Submitted by: Gary Beckman

Institution: The University of Texas at Austin

Course Title: "Entrepreneurship in the Arts"

Division Offered: College of Fine Arts - Fall 2006

Demographic: Undergraduates [Fine Arts, Liberal Arts & Business] & Graduates [Fine Arts]

Date: 9/1/06

Type of Activity: Classroom Discussion (45 minutes)

Learning Objectives

1) To distinguish between venture "replication" and "entrepreneurship."

2) To demonstrate that an "entrepreneur" or an "entrepreneurial activity" is based upon the perspective of both the observer and the participant.

3) To introduce the concept of "risk" as perspective; it can traverse intersecting domains.

Student Evaluation Method: 3-5 page paper.

Description: The following scenario is described to the class:

" An individual with 3 children and a spouse has a lifelong dream to open a typical convenient store near a busy state highway. After taking a second mortgage on their house ($75,000), borrowing a substantial sum from friends & family members ($125,000) and securing a bank loan ($25,000), this person embarks on the venture."

The following questions are posed to the class:

1) Is this venture replication or entrepreneurship?

1a) Can it be both?

2) Is this an entrepreneurial activity?

2a) From whose perspective? - Some economic theories maintain that a new business must be innovative to earn the moniker "entrepreneurial." Others opine that an entrepreneur is simply one who assumes risk for a venture or starts a new organization. Who's right? What other views may exist?

2b) What are the determining factors in defining an "entrepreneurial activity?" - An innovative product or service? The amount of risk assumed? The potential benefit to the public? The development of new markets? The fulfillment of a personal goal?

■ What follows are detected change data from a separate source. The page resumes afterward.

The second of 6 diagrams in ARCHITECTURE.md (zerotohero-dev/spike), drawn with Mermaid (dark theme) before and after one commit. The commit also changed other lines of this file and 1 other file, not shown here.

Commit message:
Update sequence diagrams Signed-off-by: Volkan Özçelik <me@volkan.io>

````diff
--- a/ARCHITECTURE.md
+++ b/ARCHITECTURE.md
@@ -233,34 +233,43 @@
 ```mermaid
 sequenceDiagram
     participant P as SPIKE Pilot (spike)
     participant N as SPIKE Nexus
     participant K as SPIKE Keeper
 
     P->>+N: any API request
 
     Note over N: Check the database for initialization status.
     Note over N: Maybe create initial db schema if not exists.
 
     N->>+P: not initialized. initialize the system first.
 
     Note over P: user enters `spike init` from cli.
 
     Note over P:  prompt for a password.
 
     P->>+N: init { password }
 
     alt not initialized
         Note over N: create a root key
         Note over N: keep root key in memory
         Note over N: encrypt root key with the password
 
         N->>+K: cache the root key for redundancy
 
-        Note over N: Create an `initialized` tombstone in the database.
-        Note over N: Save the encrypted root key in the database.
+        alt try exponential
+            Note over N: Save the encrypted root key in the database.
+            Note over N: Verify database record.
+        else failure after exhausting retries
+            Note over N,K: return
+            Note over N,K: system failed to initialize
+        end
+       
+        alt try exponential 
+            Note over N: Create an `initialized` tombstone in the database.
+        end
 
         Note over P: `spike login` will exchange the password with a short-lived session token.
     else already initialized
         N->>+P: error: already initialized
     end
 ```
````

3) The individual is assuming a significant financial risk. What other risks are assumed? (Familial relationships, macro & micro economic factors, state highway commission policy, federal government highway appropriations, driving habits, gasoline prices, etc.).

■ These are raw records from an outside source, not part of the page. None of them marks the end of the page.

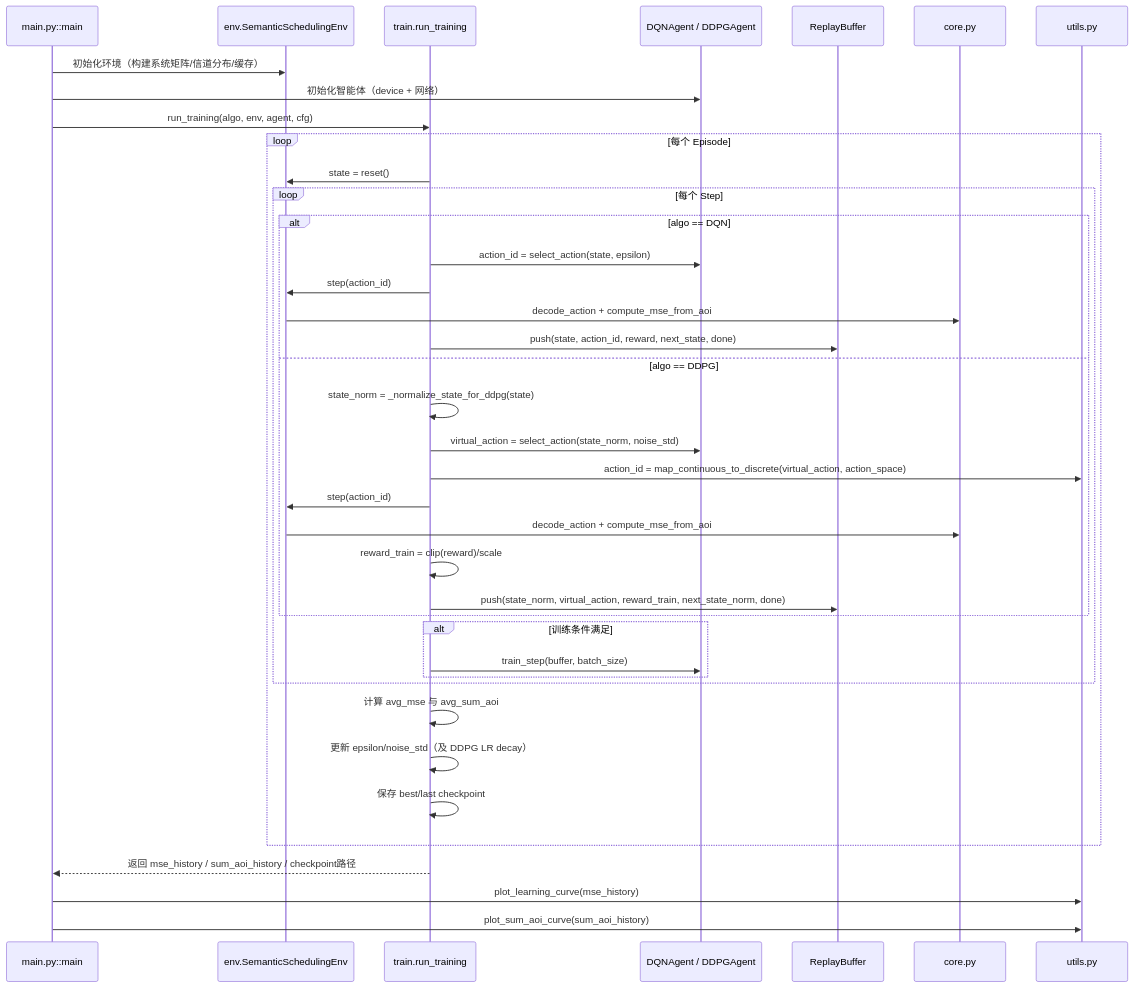
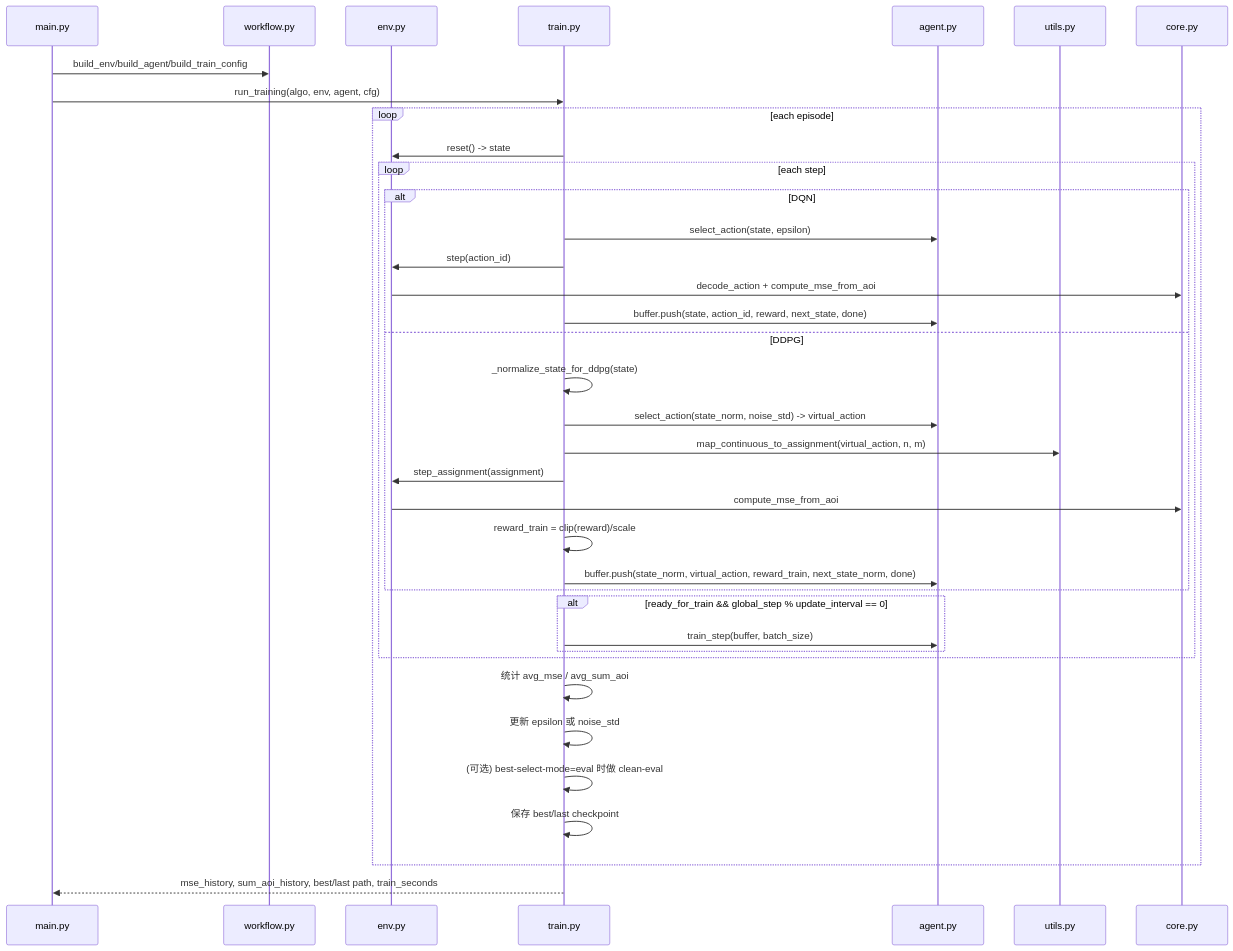
The third of 4 diagrams in results/code_dataflow_map.md (chtchtdsaad/sematic), drawn with Mermaid before and after one commit. The commit also changed other lines of this file and 43 other files, not shown here.

````diff
--- a/results/code_dataflow_map.md
+++ b/results/code_dataflow_map.md
@@ -147,47 +72,44 @@
 ```mermaid
 sequenceDiagram
-    participant Main as main.py::main
-    participant Env as env.SemanticSchedulingEnv
-    participant Train as train.run_training
-    participant Agent as DQNAgent / DDPGAgent
-    participant Buffer as ReplayBuffer
+    participant Main as main.py
+    participant WF as workflow.py
+    participant Env as env.py
+    participant Train as train.py
+    participant Agent as agent.py
+    participant Utils as utils.py
     participant Core as core.py
-    participant Utils as utils.py
 
-    Main->>Env: 初始化环境（构建系统矩阵/信道分布/缓存）
-    Main->>Agent: 初始化智能体（device + 网络）
+    Main->>WF: build_env/build_agent/build_train_config
     Main->>Train: run_training(algo, env, agent, cfg)
 
-    loop 每个 Episode
-        Train->>Env: state = reset()
-
-        loop 每个 Step
-            alt algo == DQN
-                Train->>Agent: action_id = select_action(state, epsilon)
+    loop each episode
+        Train->>Env: reset() -> state
+        loop each step
+            alt DQN
+                Train->>Agent: select_action(state, epsilon)
                 Train->>Env: step(action_id)
                 Env->>Core: decode_action + compute_mse_from_aoi
-                Train->>Buffer: push(state, action_id, reward, next_state, done)
-            else algo == DDPG
-                Train->>Train: state_norm = _normalize_state_for_ddpg(state)
-                Train->>Agent: virtual_action = select_action(state_norm, noise_std)
-                Train->>Utils: action_id = map_continuous_to_discrete(virtual_action, action_space)
-                Train->>Env: step(action_id)
-                Env->>Core: decode_action + compute_mse_from_aoi
+                Train->>Agent: buffer.push(state, action_id, reward, next_state, done)
+            else DDPG
+                Train->>Train: _normalize_state_for_ddpg(state)
+                Train->>Agent: select_action(state_norm, noise_std) -> virtual_action
+                Train->>Utils: map_continuous_to_assignment(virtual_action, n, m)
+                Train->>Env: step_assignment(assignment)
+                Env->>Core: compute_mse_from_aoi
                 Train->>Train: reward_train = clip(reward)/scale
-                Train->>Buffer: push(state_norm, virtual_action, reward_train, next_state_norm, done)
+                Train->>Agent: buffer.push(state_norm, virtual_action, reward_train, next_state_norm, done)
             end
 
-            alt 训练条件满足
+            alt ready_for_train && global_step % update_interval == 0
                 Train->>Agent: train_step(buffer, batch_size)
             end
         end
 
-        Train->>Train: 计算 avg_mse 与 avg_sum_aoi
-        Train->>Train: 更新 epsilon/noise_std（及 DDPG LR decay）
+        Train->>Train: 统计 avg_mse / avg_sum_aoi
+        Train->>Train: 更新 epsilon 或 noise_std
+        Train->>Train: (可选) best-select-mode=eval 时做 clean-eval
         Train->>Train: 保存 best/last checkpoint
     end
 
-    Train-->>Main: 返回 mse_history / sum_aoi_history / checkpoint路径
-    Main->>Utils: plot_learning_curve(mse_history)
-    Main->>Utils: plot_sum_aoi_curve(sum_aoi_history)
+    Train-->>Main: mse_history, sum_aoi_history, best/last path, train_seconds
 ```
````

Instructor Comments: The purpose of this exercise is to engage students in what defines an entrepreneurial activity on an individual basis. The paper required at the next class meeting is an opportunity for students to introspect about their own levels of risk assumption and how they define entrepreneurship or venture replication. This sets the research parameters for their capstone course project. (In this case, a feasibility study on starting an arts venture of their choosing).

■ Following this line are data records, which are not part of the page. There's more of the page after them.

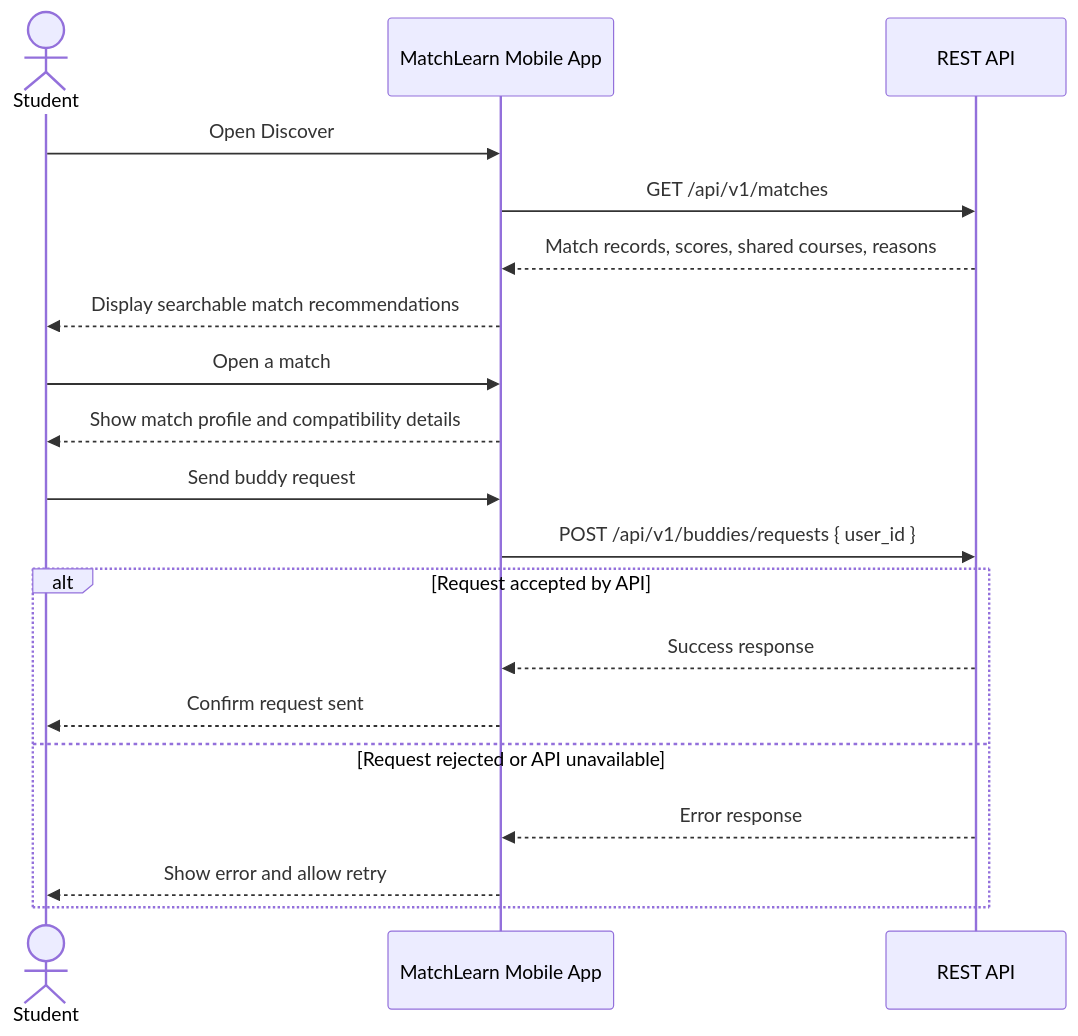
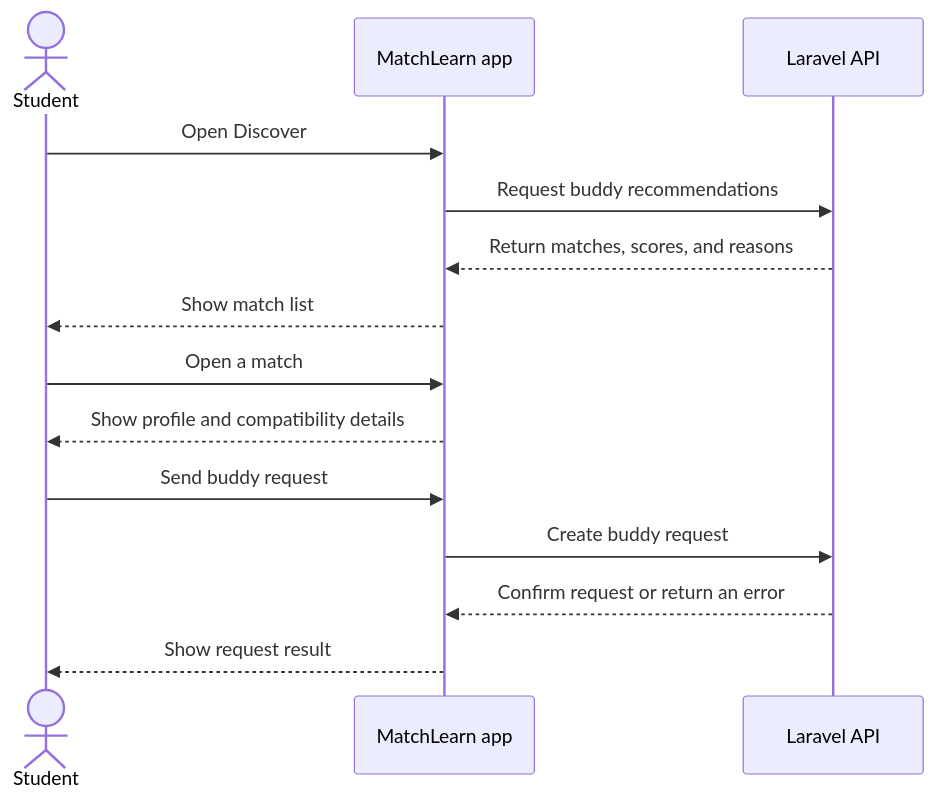
The fifth of 10 diagrams in MatchLearn_Mermaid_Diagrams.md (eescatin-ui/MatchLearn), drawn with Mermaid before and after one commit. The commit also changed other lines of this file and 20 other files, not shown here.

````diff
--- a/MatchLearn_Mermaid_Diagrams.md
+++ b/MatchLearn_Mermaid_Diagrams.md
@@ -206,22 +192,18 @@
 ```mermaid
 sequenceDiagram
     actor Student
-    participant App as MatchLearn Mobile App
-    participant API as REST API
+    participant App as MatchLearn app
+    participant API as Laravel API
 
     Student->>App: Open Discover
-    App->>API: GET /api/v1/matches
-    API-->>App: Match records, scores, shared courses, reasons
-    App-->>Student: Display searchable match recommendations
+    App->>API: Request buddy recommendations
+    API-->>App: Return matches, scores, and reasons
+    App-->>Student: Show match list
+
     Student->>App: Open a match
-    App-->>Student: Show match profile and compatibility details
+    App-->>Student: Show profile and compatibility details
     Student->>App: Send buddy request
-    App->>API: POST /api/v1/buddies/requests { user_id }
-    alt Request accepted by API
-        API-->>App: Success response
-        App-->>Student: Confirm request sent
-    else Request rejected or API unavailable
-        API-->>App: Error response
-        App-->>Student: Show error and allow retry
-    end
+    App->>API: Create buddy request
+    API-->>App: Confirm request or return an error
+    App-->>Student: Show request result
 ```
````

I've used this exercise frequently with fantastic results. Students (especially undergrads) welcome the opportunity to voice their opinions and seem to embrace the challenge of "backing up" their views - though I'll admit this pedagogical tact is new to most. What is especially informative are the differing perceptions of entrepreneurship students take into the course. Since I teach "Entrepreneurship in the Arts" as an opportunity to be intellectually creative about something that intersects with Art, this discussion (it occurs on the second class day in the syllabus) helps break down the assumption that the class is about test-taking. I also like asking students to think and write about themselves in a particular context instead of replicating course content. Though the assignment is required to be 3-5 pages, I regularly receive papers that double or nearly triple that amount.